## What is needed
Retype the records below exactly as they stand, omitting the pictures.

## Front-end code change data
- - - - - - -
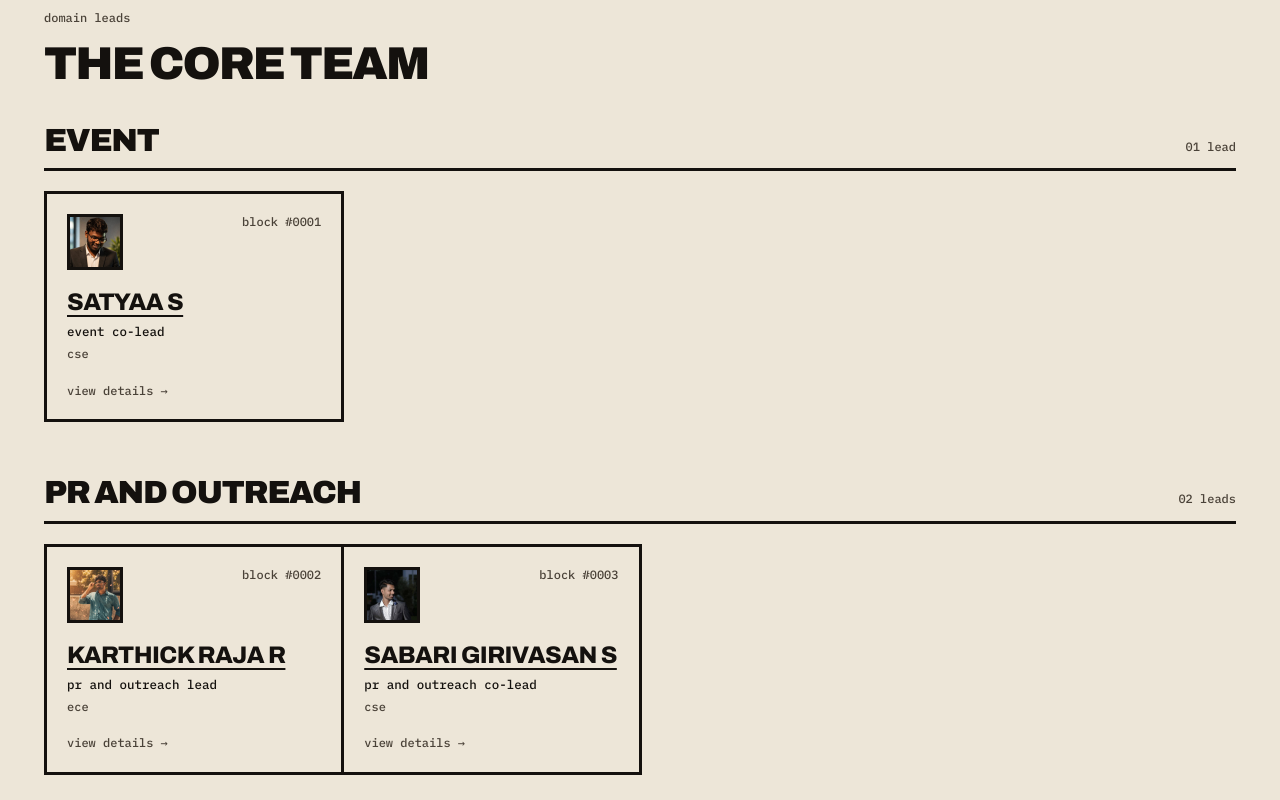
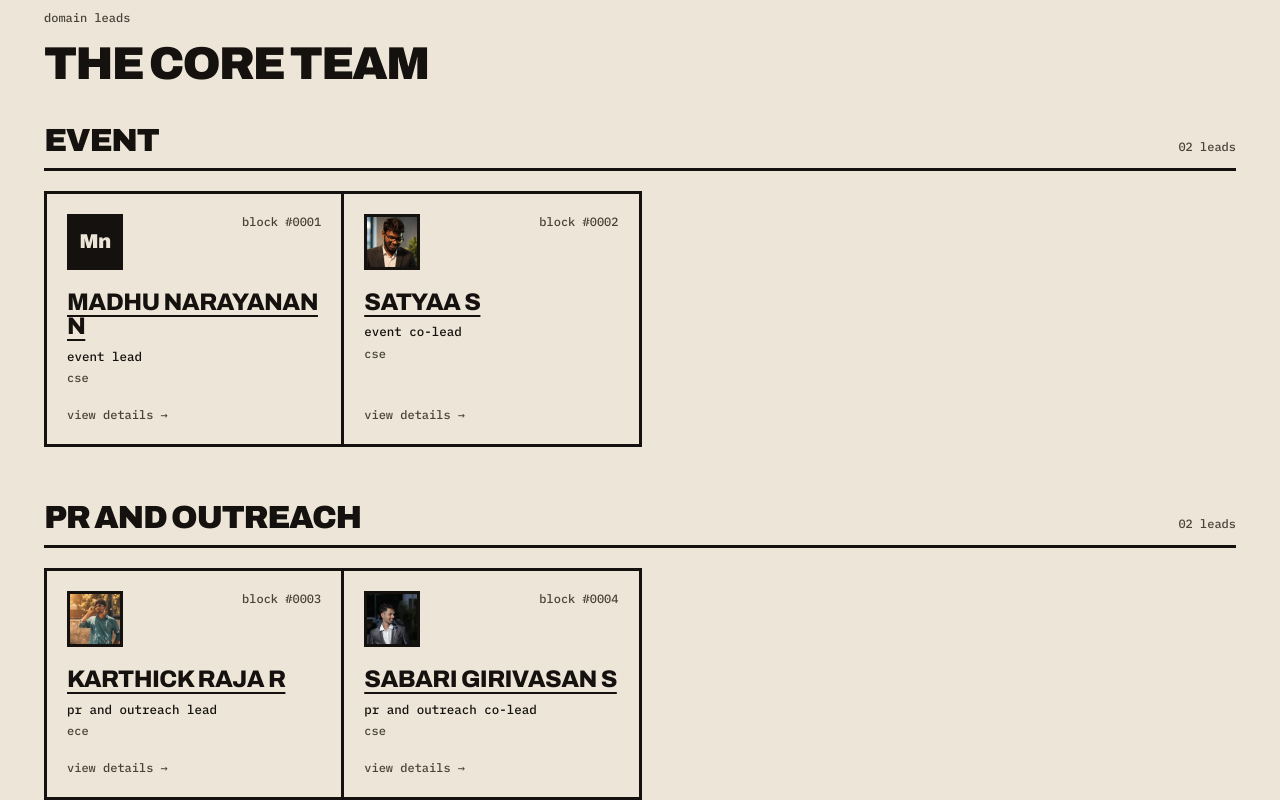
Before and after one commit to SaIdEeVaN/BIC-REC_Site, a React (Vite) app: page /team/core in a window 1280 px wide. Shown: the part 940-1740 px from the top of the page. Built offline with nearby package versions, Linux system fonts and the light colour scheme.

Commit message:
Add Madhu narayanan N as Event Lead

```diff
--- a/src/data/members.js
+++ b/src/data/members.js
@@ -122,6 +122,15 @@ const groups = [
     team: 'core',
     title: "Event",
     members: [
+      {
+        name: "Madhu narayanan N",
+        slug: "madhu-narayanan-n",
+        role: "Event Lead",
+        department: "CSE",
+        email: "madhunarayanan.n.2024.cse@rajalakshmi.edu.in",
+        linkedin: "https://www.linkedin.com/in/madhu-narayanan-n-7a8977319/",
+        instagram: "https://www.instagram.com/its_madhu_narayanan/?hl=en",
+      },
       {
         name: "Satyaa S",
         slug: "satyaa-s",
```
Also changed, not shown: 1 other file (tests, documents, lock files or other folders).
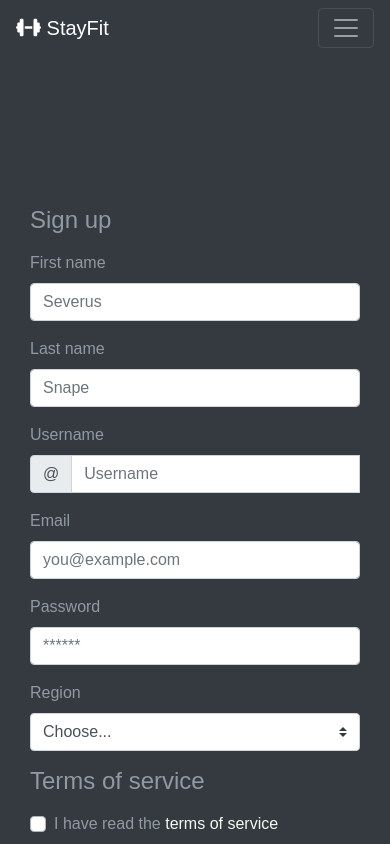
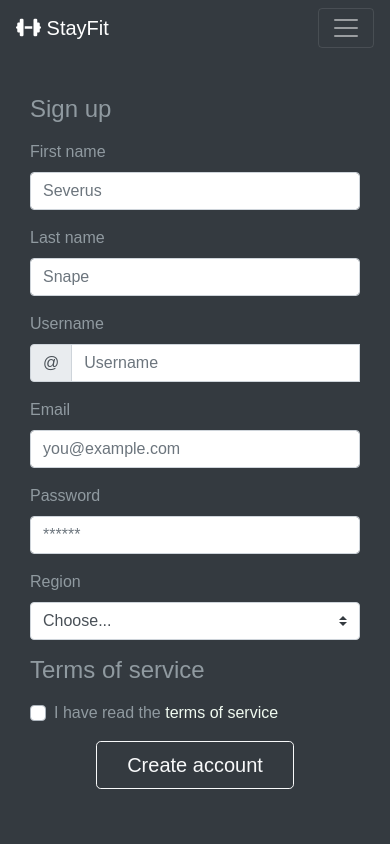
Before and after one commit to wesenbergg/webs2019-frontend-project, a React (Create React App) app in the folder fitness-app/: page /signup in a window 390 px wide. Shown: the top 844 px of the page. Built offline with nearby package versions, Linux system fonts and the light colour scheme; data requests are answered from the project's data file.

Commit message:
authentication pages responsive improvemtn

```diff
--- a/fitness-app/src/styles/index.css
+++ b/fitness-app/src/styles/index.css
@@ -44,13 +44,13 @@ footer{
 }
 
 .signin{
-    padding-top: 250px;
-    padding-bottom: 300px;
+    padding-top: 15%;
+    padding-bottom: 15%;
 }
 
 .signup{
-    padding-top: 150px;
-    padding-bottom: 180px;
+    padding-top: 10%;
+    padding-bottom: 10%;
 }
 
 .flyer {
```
- - - - - - -
## Solution to the problem
Before and after one commit to SaIdEeVaN/BIC-REC_Site, a React (Vite) app: page /team/core in a window 1280 px wide. Shown: the part 940-1740 px from the top of the page. Built offline with nearby package versions, Linux system fonts and the light colour scheme.

Commit message:
Add Madhu narayanan N as Event Lead

```diff
--- a/src/data/members.js
+++ b/src/data/members.js
@@ -122,6 +122,15 @@ const groups = [
     team: 'core',
     title: "Event",
     members: [
+      {
+        name: "Madhu narayanan N",
+        slug: "madhu-narayanan-n",
+        role: "Event Lead",
+        department: "CSE",
+        email: "madhunarayanan.n.2024.cse@rajalakshmi.edu.in",
+        linkedin: "https://www.linkedin.com/in/madhu-narayanan-n-7a8977319/",
+        instagram: "https://www.instagram.com/its_madhu_narayanan/?hl=en",
+      },
       {
         name: "Satyaa S",
         slug: "satyaa-s",
```
Also changed, not shown: 1 other file (tests, documents, lock files or other folders).
Before and after one commit to wesenbergg/webs2019-frontend-project, a React (Create React App) app in the folder fitness-app/: page /signup in a window 390 px wide. Shown: the top 844 px of the page. Built offline with nearby package versions, Linux system fonts and the light colour scheme; data requests are answered from the project's data file.

Commit message:
authentication pages responsive improvemtn

```diff
--- a/fitness-app/src/styles/index.css
+++ b/fitness-app/src/styles/index.css
@@ -44,13 +44,13 @@ footer{
 }
 
 .signin{
-    padding-top: 250px;
-    padding-bottom: 300px;
+    padding-top: 15%;
+    padding-bottom: 15%;
 }
 
 .signup{
-    padding-top: 150px;
-    padding-bottom: 180px;
+    padding-top: 10%;
+    padding-bottom: 10%;
 }
 
 .flyer {
```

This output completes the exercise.